While the US forces prepared the ground in a constant 5 week aerial and naval bombardment, a lot of the Iraqi units remained in-tact. The bulk of the invasion force consisted of older Type 69, T-55 T-62 and T-72 tanks supported by BMP-1 fighting vehicles. Facing them was the 2nd Armored Cavalry Regiment, consisting of M1A1 Abrams main battle tanks supported by M3 Bardley fighting vehicles, attack helicopters and self-propelled artillery batteries.
The ground assault started on the 24th of February, but in the first couple of days they only met scattered resistance that would be overcome with ease. Things would heat up in the afternoon of the 26th only, when they would meet the main defense lines of the Iraqi forces, trying to protect their main supply route.
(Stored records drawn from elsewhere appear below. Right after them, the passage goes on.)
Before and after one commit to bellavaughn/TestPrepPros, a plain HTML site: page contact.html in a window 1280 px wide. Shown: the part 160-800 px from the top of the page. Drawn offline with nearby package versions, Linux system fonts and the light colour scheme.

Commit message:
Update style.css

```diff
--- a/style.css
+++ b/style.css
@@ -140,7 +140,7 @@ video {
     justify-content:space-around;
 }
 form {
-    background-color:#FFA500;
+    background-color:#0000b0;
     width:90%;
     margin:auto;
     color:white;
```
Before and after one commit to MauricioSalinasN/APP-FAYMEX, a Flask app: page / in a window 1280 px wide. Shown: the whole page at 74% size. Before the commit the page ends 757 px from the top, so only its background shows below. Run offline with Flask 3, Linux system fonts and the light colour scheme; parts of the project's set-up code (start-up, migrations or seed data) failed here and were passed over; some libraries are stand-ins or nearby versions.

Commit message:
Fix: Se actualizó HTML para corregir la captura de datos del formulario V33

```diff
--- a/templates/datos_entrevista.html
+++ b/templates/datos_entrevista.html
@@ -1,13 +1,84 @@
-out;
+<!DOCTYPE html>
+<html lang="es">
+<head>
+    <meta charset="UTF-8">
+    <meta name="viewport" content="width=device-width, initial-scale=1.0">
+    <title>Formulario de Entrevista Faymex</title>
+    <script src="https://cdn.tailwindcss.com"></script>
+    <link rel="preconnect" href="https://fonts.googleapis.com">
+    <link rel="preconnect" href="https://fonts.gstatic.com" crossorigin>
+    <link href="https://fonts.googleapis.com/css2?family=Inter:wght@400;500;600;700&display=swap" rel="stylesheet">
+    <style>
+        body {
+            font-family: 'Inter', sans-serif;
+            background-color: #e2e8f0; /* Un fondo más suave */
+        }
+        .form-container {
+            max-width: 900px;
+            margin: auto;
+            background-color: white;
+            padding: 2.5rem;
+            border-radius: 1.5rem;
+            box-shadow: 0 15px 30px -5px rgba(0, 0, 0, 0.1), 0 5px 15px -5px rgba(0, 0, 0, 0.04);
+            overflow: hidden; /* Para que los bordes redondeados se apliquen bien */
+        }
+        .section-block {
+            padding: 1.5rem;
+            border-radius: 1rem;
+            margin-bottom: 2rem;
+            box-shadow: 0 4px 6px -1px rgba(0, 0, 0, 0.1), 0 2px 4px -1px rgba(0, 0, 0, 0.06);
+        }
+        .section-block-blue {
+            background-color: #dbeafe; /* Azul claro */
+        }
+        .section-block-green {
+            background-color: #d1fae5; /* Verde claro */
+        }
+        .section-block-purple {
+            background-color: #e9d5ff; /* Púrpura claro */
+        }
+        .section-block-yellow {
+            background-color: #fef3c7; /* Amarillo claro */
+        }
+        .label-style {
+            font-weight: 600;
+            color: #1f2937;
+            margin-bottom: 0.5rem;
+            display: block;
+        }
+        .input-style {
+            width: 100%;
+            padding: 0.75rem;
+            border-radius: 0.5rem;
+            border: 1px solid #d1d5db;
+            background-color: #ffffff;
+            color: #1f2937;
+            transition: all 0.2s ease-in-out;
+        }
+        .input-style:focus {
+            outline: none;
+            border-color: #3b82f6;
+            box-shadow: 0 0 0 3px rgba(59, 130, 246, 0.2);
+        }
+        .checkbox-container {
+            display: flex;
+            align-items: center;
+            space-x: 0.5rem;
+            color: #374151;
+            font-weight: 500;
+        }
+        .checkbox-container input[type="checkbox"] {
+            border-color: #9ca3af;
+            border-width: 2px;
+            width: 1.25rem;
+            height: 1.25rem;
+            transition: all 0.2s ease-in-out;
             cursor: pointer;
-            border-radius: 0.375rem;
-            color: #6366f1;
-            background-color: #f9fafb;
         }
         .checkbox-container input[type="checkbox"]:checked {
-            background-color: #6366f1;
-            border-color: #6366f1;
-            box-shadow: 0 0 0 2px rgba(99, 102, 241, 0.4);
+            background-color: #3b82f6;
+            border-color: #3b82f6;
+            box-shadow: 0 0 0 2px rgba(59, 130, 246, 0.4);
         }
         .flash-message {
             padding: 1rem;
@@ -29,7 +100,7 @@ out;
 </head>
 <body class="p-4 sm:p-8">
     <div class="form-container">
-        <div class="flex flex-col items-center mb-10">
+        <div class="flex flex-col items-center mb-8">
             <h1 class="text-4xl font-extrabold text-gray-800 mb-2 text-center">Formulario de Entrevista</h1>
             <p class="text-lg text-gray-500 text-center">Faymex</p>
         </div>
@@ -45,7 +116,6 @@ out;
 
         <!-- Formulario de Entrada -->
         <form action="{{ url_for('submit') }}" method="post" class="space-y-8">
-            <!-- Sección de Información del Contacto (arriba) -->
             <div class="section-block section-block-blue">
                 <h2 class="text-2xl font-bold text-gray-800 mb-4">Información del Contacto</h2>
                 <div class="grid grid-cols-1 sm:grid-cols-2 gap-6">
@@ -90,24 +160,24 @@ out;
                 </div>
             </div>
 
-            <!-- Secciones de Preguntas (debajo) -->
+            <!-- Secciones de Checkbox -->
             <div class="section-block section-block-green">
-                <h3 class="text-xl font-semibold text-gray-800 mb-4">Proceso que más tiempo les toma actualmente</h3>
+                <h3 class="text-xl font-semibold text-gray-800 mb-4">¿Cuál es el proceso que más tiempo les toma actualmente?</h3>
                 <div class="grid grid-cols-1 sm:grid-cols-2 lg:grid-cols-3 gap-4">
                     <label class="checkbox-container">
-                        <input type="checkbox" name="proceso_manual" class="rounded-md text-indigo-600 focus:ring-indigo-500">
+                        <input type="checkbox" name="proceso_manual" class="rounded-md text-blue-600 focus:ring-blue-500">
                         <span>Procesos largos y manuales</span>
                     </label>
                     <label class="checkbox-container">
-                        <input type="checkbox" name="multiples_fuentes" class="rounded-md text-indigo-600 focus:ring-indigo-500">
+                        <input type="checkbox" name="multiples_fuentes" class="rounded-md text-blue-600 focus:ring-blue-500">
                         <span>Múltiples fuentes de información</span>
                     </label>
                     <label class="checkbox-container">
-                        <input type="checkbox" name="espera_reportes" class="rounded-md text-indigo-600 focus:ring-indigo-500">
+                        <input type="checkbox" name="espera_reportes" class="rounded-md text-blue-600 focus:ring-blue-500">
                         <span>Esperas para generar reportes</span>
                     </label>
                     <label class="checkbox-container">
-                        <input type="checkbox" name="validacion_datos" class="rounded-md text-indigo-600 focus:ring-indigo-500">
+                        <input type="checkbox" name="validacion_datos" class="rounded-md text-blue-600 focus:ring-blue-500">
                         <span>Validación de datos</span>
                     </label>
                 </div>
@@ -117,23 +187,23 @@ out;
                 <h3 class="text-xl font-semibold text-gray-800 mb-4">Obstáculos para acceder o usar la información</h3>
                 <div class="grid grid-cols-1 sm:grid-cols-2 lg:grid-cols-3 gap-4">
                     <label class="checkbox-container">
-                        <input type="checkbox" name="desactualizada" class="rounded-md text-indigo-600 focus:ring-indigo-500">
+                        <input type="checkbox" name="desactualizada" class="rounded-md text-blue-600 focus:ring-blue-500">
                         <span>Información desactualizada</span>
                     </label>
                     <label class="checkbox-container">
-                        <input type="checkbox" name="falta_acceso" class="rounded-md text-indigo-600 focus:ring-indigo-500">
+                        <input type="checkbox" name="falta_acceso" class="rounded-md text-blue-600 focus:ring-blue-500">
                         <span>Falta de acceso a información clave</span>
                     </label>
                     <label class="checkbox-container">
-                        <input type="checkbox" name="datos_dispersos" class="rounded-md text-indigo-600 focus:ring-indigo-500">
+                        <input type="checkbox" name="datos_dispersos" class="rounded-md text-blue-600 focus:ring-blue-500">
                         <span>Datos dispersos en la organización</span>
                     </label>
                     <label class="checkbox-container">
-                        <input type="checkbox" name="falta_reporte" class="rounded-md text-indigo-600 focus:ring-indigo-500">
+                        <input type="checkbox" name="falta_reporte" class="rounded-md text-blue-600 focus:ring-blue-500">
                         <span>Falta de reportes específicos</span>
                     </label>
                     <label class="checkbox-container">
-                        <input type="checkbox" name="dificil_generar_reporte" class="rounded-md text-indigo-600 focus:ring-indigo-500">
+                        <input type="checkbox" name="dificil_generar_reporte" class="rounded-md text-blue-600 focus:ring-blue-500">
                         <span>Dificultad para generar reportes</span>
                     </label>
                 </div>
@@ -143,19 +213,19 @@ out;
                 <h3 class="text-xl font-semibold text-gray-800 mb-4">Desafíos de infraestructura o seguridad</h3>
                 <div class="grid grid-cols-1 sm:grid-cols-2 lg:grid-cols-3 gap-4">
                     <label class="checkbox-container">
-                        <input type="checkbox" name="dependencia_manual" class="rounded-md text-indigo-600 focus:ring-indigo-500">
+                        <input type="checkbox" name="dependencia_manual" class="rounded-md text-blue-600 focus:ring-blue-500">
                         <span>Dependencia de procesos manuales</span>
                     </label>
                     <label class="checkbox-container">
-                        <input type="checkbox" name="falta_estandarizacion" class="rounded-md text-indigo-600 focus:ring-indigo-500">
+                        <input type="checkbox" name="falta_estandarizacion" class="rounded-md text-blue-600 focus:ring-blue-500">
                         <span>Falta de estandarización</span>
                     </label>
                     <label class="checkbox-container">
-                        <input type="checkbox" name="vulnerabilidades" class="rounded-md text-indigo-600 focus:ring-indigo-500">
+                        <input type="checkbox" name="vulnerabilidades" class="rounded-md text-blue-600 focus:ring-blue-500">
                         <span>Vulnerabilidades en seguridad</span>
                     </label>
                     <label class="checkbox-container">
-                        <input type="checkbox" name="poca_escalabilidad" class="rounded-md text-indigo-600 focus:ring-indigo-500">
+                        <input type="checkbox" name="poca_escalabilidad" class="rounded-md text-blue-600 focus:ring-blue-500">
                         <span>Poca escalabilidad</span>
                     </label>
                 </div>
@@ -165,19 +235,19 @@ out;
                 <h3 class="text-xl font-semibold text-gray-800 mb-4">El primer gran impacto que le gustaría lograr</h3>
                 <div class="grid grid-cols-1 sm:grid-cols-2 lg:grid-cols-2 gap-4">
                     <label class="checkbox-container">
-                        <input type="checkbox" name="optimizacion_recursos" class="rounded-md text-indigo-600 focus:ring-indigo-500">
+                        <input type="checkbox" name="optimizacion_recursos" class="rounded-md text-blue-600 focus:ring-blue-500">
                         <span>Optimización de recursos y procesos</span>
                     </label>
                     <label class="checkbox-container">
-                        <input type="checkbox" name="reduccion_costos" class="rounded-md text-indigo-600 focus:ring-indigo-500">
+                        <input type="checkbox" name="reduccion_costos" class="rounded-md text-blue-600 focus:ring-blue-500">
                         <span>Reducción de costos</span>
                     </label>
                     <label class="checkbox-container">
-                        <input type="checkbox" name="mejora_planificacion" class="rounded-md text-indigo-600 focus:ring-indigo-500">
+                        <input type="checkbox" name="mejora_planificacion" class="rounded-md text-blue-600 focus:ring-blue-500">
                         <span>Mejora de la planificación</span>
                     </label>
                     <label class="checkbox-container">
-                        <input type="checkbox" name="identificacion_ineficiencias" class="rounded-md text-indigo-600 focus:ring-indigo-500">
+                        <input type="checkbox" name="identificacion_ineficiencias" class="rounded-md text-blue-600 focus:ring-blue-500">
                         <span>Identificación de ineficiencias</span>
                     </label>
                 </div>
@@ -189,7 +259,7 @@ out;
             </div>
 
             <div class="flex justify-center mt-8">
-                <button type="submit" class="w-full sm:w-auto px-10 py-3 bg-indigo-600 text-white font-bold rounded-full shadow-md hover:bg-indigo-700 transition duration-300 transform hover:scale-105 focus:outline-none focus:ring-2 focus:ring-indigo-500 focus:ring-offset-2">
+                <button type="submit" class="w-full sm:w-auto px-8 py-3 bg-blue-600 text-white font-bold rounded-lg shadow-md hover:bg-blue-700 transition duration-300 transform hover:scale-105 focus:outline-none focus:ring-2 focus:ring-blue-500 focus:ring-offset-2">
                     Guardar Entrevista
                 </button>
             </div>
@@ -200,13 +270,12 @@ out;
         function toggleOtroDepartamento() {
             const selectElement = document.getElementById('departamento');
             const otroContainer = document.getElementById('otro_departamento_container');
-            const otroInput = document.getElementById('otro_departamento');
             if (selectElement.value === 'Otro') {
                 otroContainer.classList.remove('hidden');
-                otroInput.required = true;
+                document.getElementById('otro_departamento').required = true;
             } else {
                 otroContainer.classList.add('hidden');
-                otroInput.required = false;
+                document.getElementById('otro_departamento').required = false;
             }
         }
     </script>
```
During the day Eagle (E), Iron (I), Killer (K) and Ghost (G) companies – each consisting of 9 M1A1 Abrams tanks, 12 Bardleys and 120 infantry – progressed separately, cleaning their own zones.
They mostly encountered smaller groups of 15-30 tanks with support vehicles, who they could often surprise due to the desert weather conditions. These have been dealt with swiftly… A great example is E-companies encounter around 4PM, when they managed to destroyed 28 Iraqi tanks, 16 APC-s and 30 trucks in just under 23 minutes without any losses.
By 5PM G-company (the regiments north-most unit) gained an important position at a ridge overlooking a wadi (valley / dry river bed), but quickly found itself being in the focus point of the battle, as it was engaged by two enemy divisions, and by the retreating Iraqi forces who were also moving in this direction. They had to stand their ground against wave after wave of T-55 and T-72 tanks pushing into the wadi. The attack was relentless and it was reported that Iraqi soldiers pressed on with the attack even after climbing out of their burning vehicles.
To help stop the constant counter-attacks, G-company’s fire support team called in 720 artillery strikes (both regular howitzer shells and MLRS rocket strikes) during the 6 hours the battle lasted, while using their own mortars as well non-stop. Still, by 9PM they were completely out of TOW missiles and dangerously short of 25mm and 120mm ammunition. Relief by the H-company was a welcome sight, even if by than G-company destroyed at least two companies of Iraqi armor. In return they only lost a single M3 Bradley.
Overall the much better trained and better equipped US / Coalition forces completely overwhelmed the invaders, and while only suffering minor losses, they caused over 2000 casualties, while destroying 160 tanks and about 300 other armored vehicles in a very short period of time. The remaining Iraqi forces were out of Kuwait within the next two days, ending the First Gulf War.
Battle of Prokhorovka – Clash of 800 tanks